CBS 17 asked campus officials why the university had decided to stop weekly COVID-19 testing.
In an email, campus officials said from what they understand from the Orange County Health Department and public health officials, asymptomatic testing has “limited utility” given the short incubation period and high transmission rate for the omicron variant of COVID-19.
Because of that, campus officials said testing at the Carolina Together testing program will now be by appointment only via a web-based application called Hall Pass.
UNC Ph.D. student Aaron Pattillo-Lunt said he has concerns about the university’s decision to reduce testing through the Carolina Together testing program.
“I’m just concerned that health is not at the forefront of decisions being made,” Pattillo-Lunt said.
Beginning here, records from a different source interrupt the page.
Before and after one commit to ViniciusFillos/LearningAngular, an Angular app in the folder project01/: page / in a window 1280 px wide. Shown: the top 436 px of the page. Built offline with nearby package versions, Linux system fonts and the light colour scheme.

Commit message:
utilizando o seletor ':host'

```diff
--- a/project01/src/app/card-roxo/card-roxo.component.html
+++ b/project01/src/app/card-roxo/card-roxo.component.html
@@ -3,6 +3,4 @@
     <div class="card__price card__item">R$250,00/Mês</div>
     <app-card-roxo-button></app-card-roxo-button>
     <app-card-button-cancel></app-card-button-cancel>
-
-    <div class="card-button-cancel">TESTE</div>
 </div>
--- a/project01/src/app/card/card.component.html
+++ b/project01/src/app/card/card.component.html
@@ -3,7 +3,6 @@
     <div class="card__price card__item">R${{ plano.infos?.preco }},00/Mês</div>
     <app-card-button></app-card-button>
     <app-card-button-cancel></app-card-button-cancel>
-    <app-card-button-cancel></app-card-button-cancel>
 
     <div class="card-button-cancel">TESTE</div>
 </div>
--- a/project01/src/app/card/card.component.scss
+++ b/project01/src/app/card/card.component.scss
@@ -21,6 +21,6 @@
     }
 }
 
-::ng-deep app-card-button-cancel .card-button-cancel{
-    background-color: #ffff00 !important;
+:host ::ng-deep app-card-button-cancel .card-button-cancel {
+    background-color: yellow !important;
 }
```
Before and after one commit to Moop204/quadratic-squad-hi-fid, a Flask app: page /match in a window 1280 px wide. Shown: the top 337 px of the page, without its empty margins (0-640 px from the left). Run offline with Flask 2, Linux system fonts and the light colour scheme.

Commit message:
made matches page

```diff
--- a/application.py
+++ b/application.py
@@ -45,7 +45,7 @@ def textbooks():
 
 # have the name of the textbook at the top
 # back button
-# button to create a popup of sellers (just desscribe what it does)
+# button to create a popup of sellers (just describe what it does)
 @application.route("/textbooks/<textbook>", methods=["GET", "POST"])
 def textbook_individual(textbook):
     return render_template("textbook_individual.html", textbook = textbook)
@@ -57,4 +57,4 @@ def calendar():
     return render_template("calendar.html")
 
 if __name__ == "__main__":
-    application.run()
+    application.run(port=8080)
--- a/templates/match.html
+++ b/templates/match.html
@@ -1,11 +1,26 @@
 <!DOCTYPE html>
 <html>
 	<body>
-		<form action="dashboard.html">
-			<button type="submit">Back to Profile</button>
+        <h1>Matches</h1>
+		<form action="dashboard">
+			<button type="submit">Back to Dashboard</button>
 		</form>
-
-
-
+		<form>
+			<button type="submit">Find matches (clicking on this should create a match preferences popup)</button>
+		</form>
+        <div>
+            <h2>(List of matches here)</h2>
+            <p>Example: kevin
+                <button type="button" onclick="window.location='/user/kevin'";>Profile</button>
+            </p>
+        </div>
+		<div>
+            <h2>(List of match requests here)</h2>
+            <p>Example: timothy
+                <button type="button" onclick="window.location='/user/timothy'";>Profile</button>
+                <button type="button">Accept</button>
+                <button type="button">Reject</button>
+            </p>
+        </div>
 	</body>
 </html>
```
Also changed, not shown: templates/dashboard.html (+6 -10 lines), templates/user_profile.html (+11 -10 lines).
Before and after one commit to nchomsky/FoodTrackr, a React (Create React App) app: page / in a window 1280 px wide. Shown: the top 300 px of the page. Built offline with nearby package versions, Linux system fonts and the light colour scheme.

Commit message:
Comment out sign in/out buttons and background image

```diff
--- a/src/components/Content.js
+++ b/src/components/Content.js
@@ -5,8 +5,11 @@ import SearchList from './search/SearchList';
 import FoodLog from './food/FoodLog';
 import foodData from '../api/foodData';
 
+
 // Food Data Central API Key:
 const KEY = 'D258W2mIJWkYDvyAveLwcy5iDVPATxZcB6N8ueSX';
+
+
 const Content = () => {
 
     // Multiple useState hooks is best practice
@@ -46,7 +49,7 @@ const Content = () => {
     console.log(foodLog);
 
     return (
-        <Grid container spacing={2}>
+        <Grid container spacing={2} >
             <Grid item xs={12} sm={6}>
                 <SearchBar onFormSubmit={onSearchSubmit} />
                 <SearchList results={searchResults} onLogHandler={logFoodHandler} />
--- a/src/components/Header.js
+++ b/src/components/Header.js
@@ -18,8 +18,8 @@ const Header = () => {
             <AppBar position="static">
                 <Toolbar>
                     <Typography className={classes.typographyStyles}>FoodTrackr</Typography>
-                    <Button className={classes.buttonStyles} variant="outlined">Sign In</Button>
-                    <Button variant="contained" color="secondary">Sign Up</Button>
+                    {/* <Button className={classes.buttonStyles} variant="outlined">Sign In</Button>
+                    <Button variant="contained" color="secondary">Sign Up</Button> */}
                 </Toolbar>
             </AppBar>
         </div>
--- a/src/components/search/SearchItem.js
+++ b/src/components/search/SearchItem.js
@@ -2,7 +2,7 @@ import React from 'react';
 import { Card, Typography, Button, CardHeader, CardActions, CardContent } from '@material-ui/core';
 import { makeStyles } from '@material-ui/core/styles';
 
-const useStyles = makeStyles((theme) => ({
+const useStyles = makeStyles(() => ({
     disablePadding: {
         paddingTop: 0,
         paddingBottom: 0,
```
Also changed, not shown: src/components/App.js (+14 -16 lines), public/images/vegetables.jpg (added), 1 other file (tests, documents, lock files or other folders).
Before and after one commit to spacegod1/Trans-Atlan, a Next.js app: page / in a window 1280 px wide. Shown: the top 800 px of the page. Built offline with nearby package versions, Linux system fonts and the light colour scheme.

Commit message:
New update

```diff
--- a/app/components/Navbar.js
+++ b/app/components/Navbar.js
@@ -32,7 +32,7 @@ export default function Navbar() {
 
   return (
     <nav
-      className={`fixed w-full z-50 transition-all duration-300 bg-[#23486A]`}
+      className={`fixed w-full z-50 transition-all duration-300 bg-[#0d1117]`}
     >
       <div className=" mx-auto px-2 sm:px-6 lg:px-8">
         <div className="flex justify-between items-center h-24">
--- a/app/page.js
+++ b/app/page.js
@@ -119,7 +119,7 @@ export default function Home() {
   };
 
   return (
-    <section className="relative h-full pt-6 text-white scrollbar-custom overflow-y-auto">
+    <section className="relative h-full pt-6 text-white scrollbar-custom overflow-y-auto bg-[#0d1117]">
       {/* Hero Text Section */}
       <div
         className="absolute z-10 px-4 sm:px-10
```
Pattillo-Lunt said even though he was fully vaccinated last semester, he would still get weekly tests on campus for COVID just as a precaution.
Now that testing will be reduced to appointment only, he’s concerned he won’t be able to do the same thing this spring.
“This is a lot of students to converge in a really small town,” Pattillo-Lunt said. “With the new information that they’re going to reduce testing to appointment only, I think is pretty concerning. It would seem like testing should be ramped up, rather ramped down.”
In addition to the new information about testing, the university also announced Friday that they’ll be allowing deans of the different departments to decide if the mode of instruction for certain classes should be changed to remote.
Students will be notified by their professors if there will be any changes made to their classes.
UNC sophomore D.J. Murphy said he feels safe returning to class this spring and he is hoping all of his classes will be in person.
“I’m fully vaccinated and I received my booster over a month ago,” Murphy said. “We’ve got to move on. The virus is going to be around, so we’ve just got to see past it at this point.”
UNC’s Faculty Executive Committee scheduled a meeting for Friday afternoon at 1 p.m. to discuss plans for the spring semester. But that meeting was canceled hours before it was supposed to take place.
Mimi Chapman, chair of the committee, told CBS 17 over the phone that they canceled the meeting because the university answered a lot of their questions in the announcement UNC posted on social media pages on Friday morning.
Pattillo-Lunt said he thinks the university should be more open about the decisions that are being made regarding the plans for the spring semester.
“I think there’s been a significant lack of transparency as to how decisions are being made, which is concerning,” Pattillo-Lunt said.
Classes start at UNC-CH on Jan. 10. For more information on the university’s plans for the spring semester, click on the following link.